World Peace….In the 4th Grade

Cross posted on the WOISD PBL blog.

The video and the summary below shows just how far students can reach in their learning if just given the opportunity to not have to go by the book. Want to learn more when you’re finished with this post? Go to the World Peace Game site.

Summary form the YouTube page:

THE FILM

World Peace…and other 4th-grade achievements interweaves the story of John Hunter, a teacher in Charlottesville, Virginia, with his students’ participation in an exercise called the World Peace Game. The game triggers an eight-week transformation of the children from students of a neighborhood public school to citizens of the world. The film reveals how a wise, loving teacher can unleash students’ full potential.
The film traces how Hunter’s unique teaching career emerges from his own diverse background. An African-American educated in the segregated schools of rural Virginia, where his mother was his 4th grade teacher, he was selected by his community to be one of seven students to integrate a previously all-white middle school. After graduation, he traveled extensively to China, Japan, and India, and his exposure to the Ghandian principles of non-violence led him to ask what he could do as a teacher to work toward a more peaceful world.
Hunter teaches the concept of peace not as a utopian dream but as an attainable goal to strive for, and he provides his students with the tools for this effort. The children learn to collaborate and communicate with each other as they work to resolve the Game’s conflicts. They learn how to compromise while accommodating different perspectives and interests. Most importantly, the students discover that they share a deep and abiding interest in taking care of each other. World Peace….and other 4th-grade achievements will inspire others by documenting the unheralded work of a true peacemaker.

THE GAME

The World Peace Game is a hands-on political simulation that gives players the opportunity to explore the connectedness of the global community through the lens of the economic, social, and environmental crises and the imminent threat of war. The goal of the game is to extricate each country from dangerous circumstances and achieve global prosperity with the least amount of military intervention. As “nation teams,” students will gain greater understanding of the critical impact of information and how it is used.
As their teams venture further into this interactive social setting laced with highly charged philosophical issues, the skills needed to identify ambiguity and bias in the information they receive will be enhanced and more specifically they will rapidly perceive that reactive behavior not only provokes antagonism, it can leave them alone and isolated in the face of powerful enemies. Beliefs and values will evolve or completely unravel as they begin to experience the positive impact and windows of opportunity that emerge through effective collaboration and refined communication.
In essence, as meaning is constructed out of chaos and new creative solutions are proposed, the World Peace Game players will learn to live and work comfortably at the frontiers of the unknown.

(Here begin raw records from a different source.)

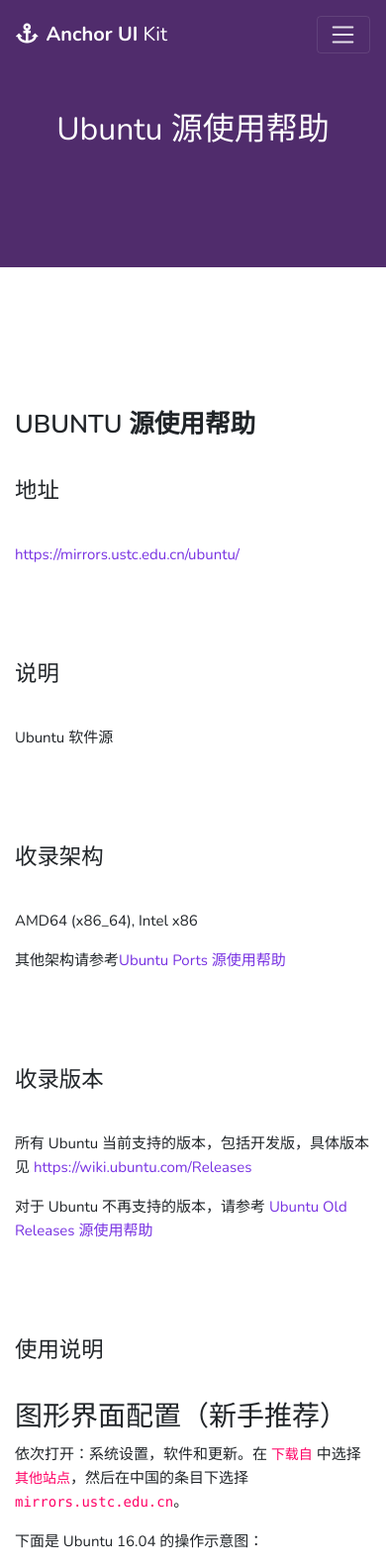
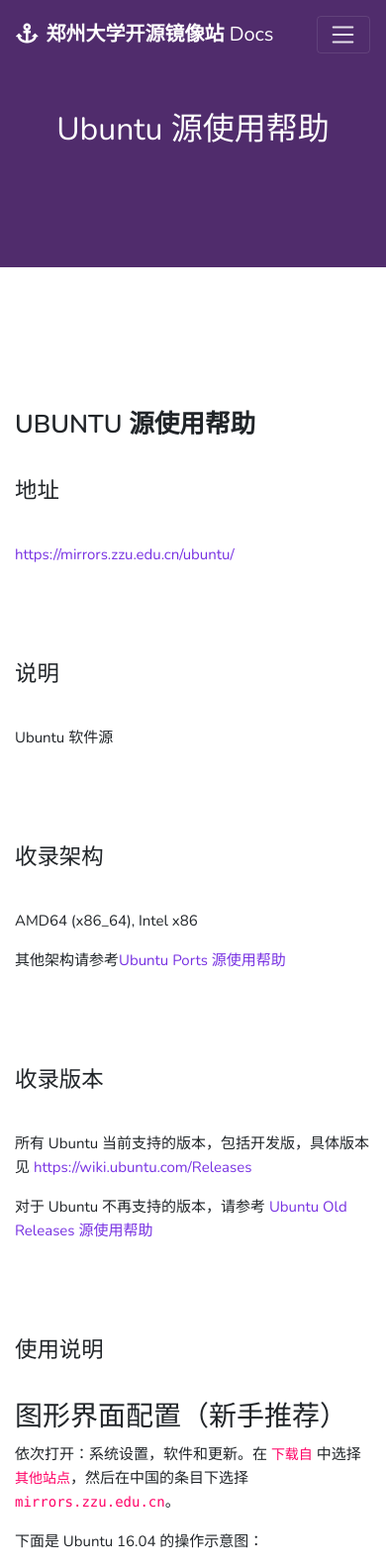
Before and after one commit to Cerber2ol8/ZzuOpenSourceMirror, a website: page docs/ubuntu-docs.html in a window 390 px wide. Shown: the top 1583 px of the page at 99% size. Drawn offline with nearby package versions, Linux system fonts and the light colour scheme; some packages are replaced by stand-ins of ours; a script that the page names is missing.

Commit message:
ubuntu doc update

```diff
--- a/docs/ubuntu-docs.html
+++ b/docs/ubuntu-docs.html
@@ -5,7 +5,7 @@
 <link rel="apple-touch-icon" sizes="76x76" href="../assets/img/favicon.ico">
 <link rel="icon" type="image/png" href="../assets/img/favicon.ico">
 <meta http-equiv="X-UA-Compatible" content="IE=edge,chrome=1"/>
-<title>Anchor Bootstrap 4.1.3 UI Kit by WowThemesNet</title>
+<title>郑州大学开源镜像站 Docs</title>
 <meta content='width=device-width, initial-scale=1.0, maximum-scale=1.0, user-scalable=0, shrink-to-fit=no' name='viewport'/>
 
 <!-- Google Font -->
@@ -34,7 +34,7 @@
 ------------------------------------------------------------------------>
 
 <nav id="toc" class="fixedsidebar d-none d-lg-block">
-    <h5 class="mt-4 mb-4 pt-1"><a class="text-dark" href="../index.html"><strong>Anchor UI KIT</strong> Docs</a></h5>
+    <h5 class="mt-4 mb-4 pt-1"><a class="text-dark" href="../index.html"><strong>郑州大学开源镜像站</strong> Docs</a></h5>
 </nav>
 
 <!----------------------------------------------------------------------
@@ -50,37 +50,27 @@
 ------------------------------------------------------------------------>
 <nav class="topnav navbar navbar-expand-lg navbar-dark bg-primary fixed-top">
 <div class="container">
-	<a class="navbar-brand d-lg-none" href="../index.html"><i class="fas fa-anchor mr-2"></i><strong>Anchor UI</strong> Kit</a>
+	<a class="navbar-brand d-lg-none" href="../index.html"><i class="fas fa-anchor mr-2"></i><strong>郑州大学开源镜像站</strong> Docs</a>
 	<button class="navbar-toggler collapsed" type="button" data-toggle="collapse" data-target="#navbarColor02" aria-controls="navbarColor02" aria-expanded="false" aria-label="Toggle navigation">
 	<span class="navbar-toggler-icon"></span>
 	</button>
 	<div class="navbar-collapse collapse" id="navbarColor02">
 		<ul class="navbar-nav mr-auto d-flex align-items-center">
 			<li class="nav-item">
-			<a class="nav-link" href="../index.html">Intro</a>
+			<a class="nav-link" href="../index.html">首页</a>
 			</li>
 			<li class="nav-item dropdown">
 			<a class="nav-link dropdown-toggle" href="#" id="navbarDropdown" role="button" data-toggle="dropdown" aria-haspopup="true" aria-expanded="false">
-			Examples </a>
+			更多文档 </a>
 			<div class="dropdown-menu" aria-labelledby="navbarDropdown">
-				<a class="dropdown-item" href="../landing.html">Home Landing</a>
-				<a class="dropdown-item" href="../login.html">User Login</a>
-				<a class="dropdown-item" href="../blog.html">Blog Index</a>
-				<a class="dropdown-item" href="../page.html">Sample Page</a>
+				<a class="dropdown-item" href="../landing.html">doc1</a>
+				<a class="dropdown-item" href="../login.html">doc2</a>
+				<a class="dropdown-item" href="../blog.html">doc3</a>
+				<a class="dropdown-item" href="../page.html">doc4</a>
 			</div>
-			</li>
-			<li class="nav-item">
-			<a class="nav-link" href="../docs.html">Docs</a>
-			</li>
+
 		</ul>
-		<ul class="navbar-nav ml-auto d-flex align-items-center">
-			<li class="nav-item">
-			<span class="nav-link" href="#">
-			<a class="btn btn-info btn-round shadow" href="#" data-toggle="modal" data-target="#modal_newsletter"><i class="fas fa-cloud-download-alt"></i> Download UI Kit <a href="https://github.com/wowthemesnet/Anchor-Bootstrap-UI-Kit/archive/master.zip" class="downloadzip" class="hidden"></a>
-			</a>
-			</span>
-			</li>
-		</ul>
+
 	</div>
 </div>
 </nav>
@@ -114,17 +104,17 @@
 Doc主体
 ------------------------------------------------------------------------>
 <h2>地址</h2>
-<p><a class="reference external" href="https://mirrors.ustc.edu.cn/ubuntu/">https://mirrors.ustc.edu.cn/ubuntu/</a></p>
+<p><a class="reference external" href="https://mirrors.zzu.edu.cn/ubuntu/">https://mirrors.zzu.edu.cn/ubuntu/</a></p>
 <h2>说明</h2>
 <p>Ubuntu 软件源</p>
 
 <h2>收录架构</h2>
 <p>AMD64 (x86_64), Intel x86</p>
-<p>其他架构请参考<a class="reference external" href="https://mirrors.ustc.edu.cn/help/ubuntu-ports.html">Ubuntu Ports 源使用帮助</a></p>
+<p>其他架构请参考<a class="reference external" href="https://mirrors.zzu.edu.cn/help/ubuntu-ports.html">Ubuntu Ports 源使用帮助</a></p>
 
 <h2>收录版本</h2>
 <p>所有 Ubuntu 当前支持的版本，包括开发版，具体版本见 <a class="reference external" href="https://wiki.ubuntu.com/Releases">https://wiki.ubuntu.com/Releases</a></p>
-<p>对于 Ubuntu 不再支持的版本，请参考 <a class="reference external" href="https://mirrors.ustc.edu.cn/help/ubuntu-old-releases.html">Ubuntu Old Releases 源使用帮助</a></p>
+<p>对于 Ubuntu 不再支持的版本，请参考 <a class="reference external" href="https://mirrors.zzu.edu.cn/help/ubuntu-old-releases.html">Ubuntu Old Releases 源使用帮助</a></p>
 
 <h2>使用说明</h2>
 
@@ -132,7 +122,7 @@
 <p>依次打开：系统设置，软件和更新。在 <code class="docutils literal notranslate">
 	<span class="pre">下载自</span></code> 中选择 <code class="docutils literal notranslate">
 	<span class="pre">其他站点</span></code>，然后在中国的条目下选择 <code class="docutils literal notranslate">
-	<span class="pre">mirrors.ustc.edu.cn</span></code>。
+	<span class="pre">mirrors.zzu.edu.cn</span></code>。
 </p>
 
 <p>下面是 Ubuntu 16.04 的操作示意图：</p>
@@ -145,11 +135,11 @@
 <p>操作前请做好相应备份</p>
 </div>
 <p>一般情况下，将 <code class="file docutils literal notranslate"><span class="pre">/etc/apt/sources.list</span></code> 文件中 Ubuntu 默认的源地址 <code class="docutils literal notranslate"><span class="pre">http://archive.ubuntu.com/</span></code>
-替换为 <code class="docutils literal notranslate"><span class="pre">http://mirrors.ustc.edu.cn/</span></code> 即可。</p>
+替换为 <code class="docutils literal notranslate"><span class="pre">http://mirrors.zzu.edu.cn/</span></code> 即可。</p>
 <p>可以使用如下命令：</p>
 
 <div class="code-toolbar"><pre class=" language-markup"><code class=" language-markup">
-sudo sed -i 's@//.*archive.ubuntu.com@//mirrors.ustc.edu.cn@g'
+sudo sed -i 's@//.*archive.ubuntu.com@//mirrors.zzu.edu.cn@g'
 /etc/apt/sources.list
 </code></pre><div class="toolbar"><div class="toolbar-item"><a>Copy</a></div></div></div>
 </div>
@@ -158,8 +148,8 @@
 <h4 class="admonition-title">小技巧</h4>
 <p>因镜像站同步有延迟，可能会导致生产环境系统不能及时检查、安装上最新的安全更新，不建议替换 security 源。
 如果有官方源下载速度不理想等问题，想通过镜像站下载安全更新，
-可以将 security 源地址从 <code class="docutils literal notranslate"><span class="pre">http://security.ubuntu.com/</span></code> 替换为 <code class="docutils literal notranslate"><span class="pre">https://mirrors.ustc.edu.cn/</span></code>，即
-<code class="docutils literal notranslate"><span class="pre">sudo</span> <span class="pre">sed</span> <span class="pre">-i</span> <span class="pre">'s/security.ubuntu.com/mirrors.ustc.edu.cn/g'</span> <span class="pre">/etc/apt/sources.list</span></code>。</p>
+可以将 security 源地址从 <code class="docutils literal notranslate"><span class="pre">http://security.ubuntu.com/</span></code> 替换为 <code class="docutils literal notranslate"><span class="pre">https://mirrors.zzu.edu.cn/</span></code>，即
+<code class="docutils literal notranslate"><span class="pre">sudo</span> <span class="pre">sed</span> <span class="pre">-i</span> <span class="pre">'s/security.ubuntu.com/mirrors.zzu.edu.cn/g'</span> <span class="pre">/etc/apt/sources.list</span></code>。</p>
 </div>
 
 <div class="alert alert-info", role="alert">
@@ -172,21 +162,21 @@
 <div class="code-toolbar">
 <pre class=" language-markup"><code class=" language-markup"><span class="token comment"></span>
 # 默认注释了源码仓库，如有需要可自行取消注释
-deb https://mirrors.ustc.edu.cn/ubuntu/ jammy main restricted universe multiverse
-# deb-src https://mirrors.ustc.edu.cn/ubuntu/ jammy main restricted universe multiverse
+deb https://mirrors.zzu.edu.cn/ jammy main restricted universe multiverse
+# deb-src https://mirrors.zzu.edu.cn/ubuntu/ jammy main restricted universe multiverse
 
-deb https://mirrors.ustc.edu.cn/ubuntu/ jammy-security main restricted universe multiverse
-# deb-src https://mirrors.ustc.edu.cn/ubuntu/ jammy-security main restricted universe multiverse
+deb https://mirrors.zzu.edu.cn/ubuntu/ jammy-security main restricted universe multiverse
+# deb-src https://mirrors.zzu.edu.cn/ubuntu/ jammy-security main restricted universe multiverse
 
-deb https://mirrors.ustc.edu.cn/ubuntu/ jammy-updates main restricted universe multiverse
-# deb-src https://mirrors.ustc.edu.cn/ubuntu/ jammy-updates main restricted universe multiverse
+deb https://mirrors.zzu.edu.cn/ubuntu/ jammy-updates main restricted universe multiverse
+# deb-src https://mirrors.zzu.edu.cn/ubuntu/ jammy-updates main restricted universe multiverse
 
-deb https://mirrors.ustc.edu.cn/ubuntu/ jammy-backports main restricted universe multiverse
-# deb-src https://mirrors.ustc.edu.cn/ubuntu/ jammy-backports main restricted universe multiverse
+deb https://mirrors.zzu.edu.cn/ubuntu/ jammy-backports main restricted universe multiverse
+# deb-src https://mirrors.zzu.edu.cn/ubuntu/ jammy-backports main restricted universe multiverse
 
 # 预发布软件源，不建议启用
-# deb https://mirrors.ustc.edu.cn/ubuntu/ jammy-proposed main restricted universe multiverse
-# deb-src https://mirrors.ustc.edu.cn/ubuntu/ jammy-proposed main restricted universe multiverse
+# deb https://mirrors.zzu.edu.cn/ubuntu/ jammy-proposed main restricted universe multiverse
+# deb-src https://mirrors.zzu.edu.cn/ubuntu/ jammy-proposed main restricted universe multiverse
 
 </code>
 </pre><div class="toolbar"><div class="toolbar-item"><a>Copy</a></div></div></div>
@@ -239,7 +229,7 @@
 		<div class="col-md-12">
 			<span class="d-block mt-3 text-muted">©
 			<script>document.write(new Date().getFullYear())</script>
-			 郑州大学开源镜像站 <a target="_blank" href="https://mirror.zzu.com">mirror.zzu.com</a>. <br/></span>
+			 郑州大学开源镜像站 <a target="_blank" href="https://mirrors.zzu.edu.cn">mirrors.zzu.edu.cn</a>. <br/></span>
 		</div>
 	</div>
 </div>
```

Learn more directly directly from John Hunter about why he does what he does:

Additional Links:

World Peace Game Site
Extended Trailer
John Hunter explains the World Peace Games